There is an annual Canal Festival held in the village every August to help elebrate the part that the canal has played in Blisworth's history. This festival is organised by the Blisworth Canal Partnership who's aims are to promote, maintain and improve Blisworth's Canal environment.
The A43 (Northampton-Oxford) Milton Malsor and Blisworth by-pass was opened on 21 May 1991. The by-pass runs to the west of the two villages, now following a newly-created route from Tiffield. The road joins the M1 London to Yorkshire motorway at a new junction created at that time, 15A, at West Hunsbury, Northampton. From Northampton to Blisworth the by-pass closely follows the trackbed of the Blisworth to Northampton railway, long since closed. The new road makes a slight detour near the Northampton arm of the canal at the 'staircase' of locks near Rothersthorpe. The road's construction followed many years of long campaigns in the two villages.

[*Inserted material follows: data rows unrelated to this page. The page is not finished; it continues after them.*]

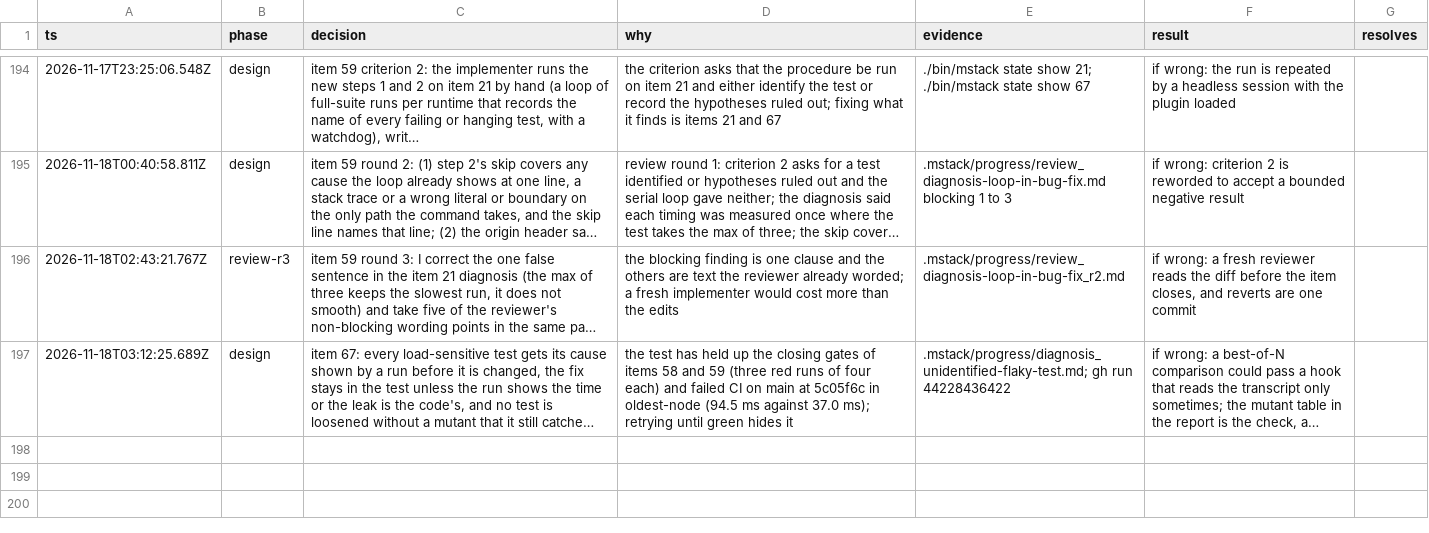
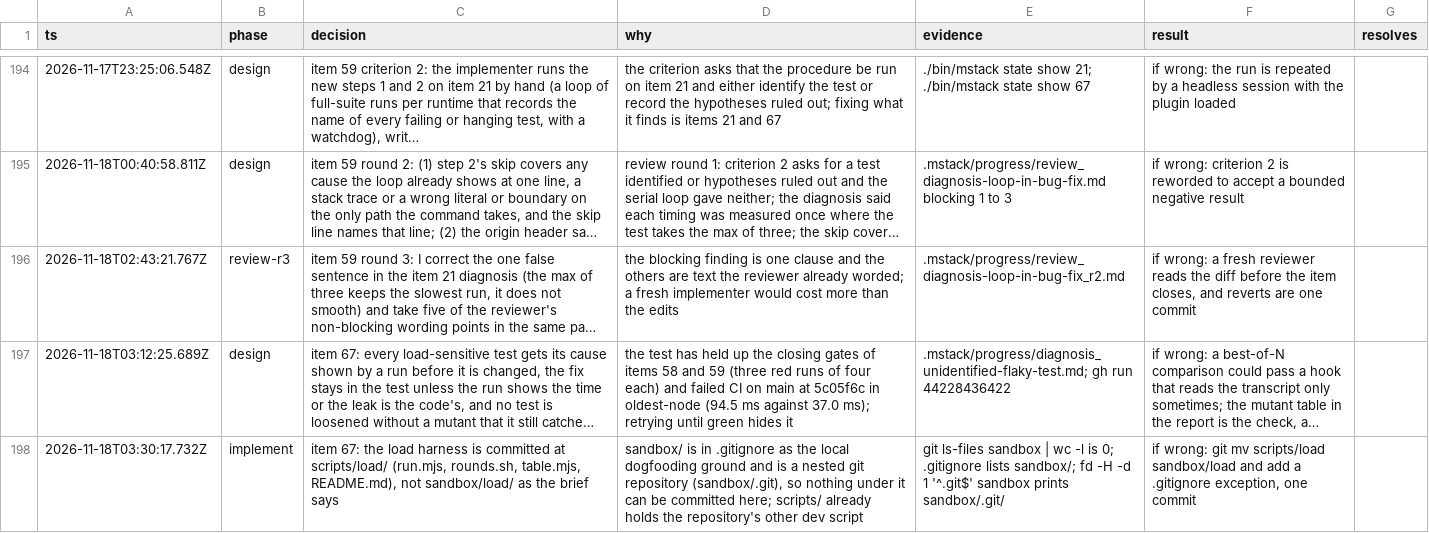
Before and after one commit to romerma/mstack, a TSV file: .mstack/decisions.tsv, drawn as a sheet; only a part is shown, gaps mark what is left out; long unchanged cells end in …; the diff names each change by its address in the sheet, - before the commit and + after, or states it on an @@ line.

Commit message:
chore: add a load harness that runs suites in parallel rounds

```diff
--- a/.mstack/decisions.tsv
+++ b/.mstack/decisions.tsv
+row 198: 2026-11-18T03:30:17.732Z | implement | item 67: the load harness is committed at scripts/load/ (run.mjs, rounds.sh, table.mjs, README.md), not sandbox/load/ as the brief says | sandbox/ is in .gitignore as the local dogfooding ground and is a nested git repository (sandbox/.git), so nothing under it can be committed here; scripts/ already holds the repository's other dev script | git ls-files sandbox | wc -l is 0; .gitignore lists sandbox/; fd -H -d 1 '^.git$' sandbox prints sandbox/.git/ | if wrong: git mv scripts/load sandbox/load and add a .gitignore exception, one commit
```
Also changed, not shown: 4 other files.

The London and Birmingham Railway, under the surveying and construction control of Robert Stephenson, bypassed Northampton and opened a station in Blisworth in 1839. In 1842, after much discussion, Lord Grafton agreed to fundnew station as long as it was a "first class" station - i.e., all trains stopped at it. Ford Lane became Station Road, the location of Blisworth station. In 1845 a branch line on to Peterborough was completed via Northampton, and in 1866 a single-track line was built to Banbury. Blisworth station closed in January 1960 and both branch lines have also long since gone. The main railway line remains, electrified in the 1960s and is now part of the West Coast Main Line running 125 mph trains from London Euston to Glasgow. The Northampton Loop of the line leaves the main line at Roade, north of Roade cutting and just south of Blisworth, taking trains on into Northampton and further north to re-join the main line at Rugby. The Stratford-upon-Avon and Midland Junction Railway ran from Blisworth station south to Towcester, Banbury and Stratford upon Avon but closed in the 1960s. Much of the infrastructure such as cuttings and bridges remain along the route.
Blisworth Station Hotel: opposite the site of the former Blisworth station is the former Blisworth Station Hotel, now called the 'Walnut Tree Inn', built by Richard Dunkley for Thomas Shaw, the proprietor of the former Angel Hotel at 23 Bridge Street in Northampton. http://www.walnut-tree.co.uk
Many traditional Northamptonshire local stone cottages, often thatched, and other buildings line the Towcester and Stoke Roads. All, including the following, are private houses for viewing from public roads and paths only:
Grafton House, Towcester Road (1797)
Village Hall, Stoke Road. The original school building (rebuilt 1799 after fire)
Blisworth House, Church Lane (rebuilt 1702)
Blisworth Stone Works, Stoke Road (c.1821)
The Old Toll House, Blisworth Arm (c.1800)
Grafton Villas, Northampton Road, near the railway bridge (built 1820)
The Rectory, west of the church (1841)
Stoneacres, Stoke Road, one of the best examples in the county of enthusiastic use of local materials with bands of limestone and sandstone.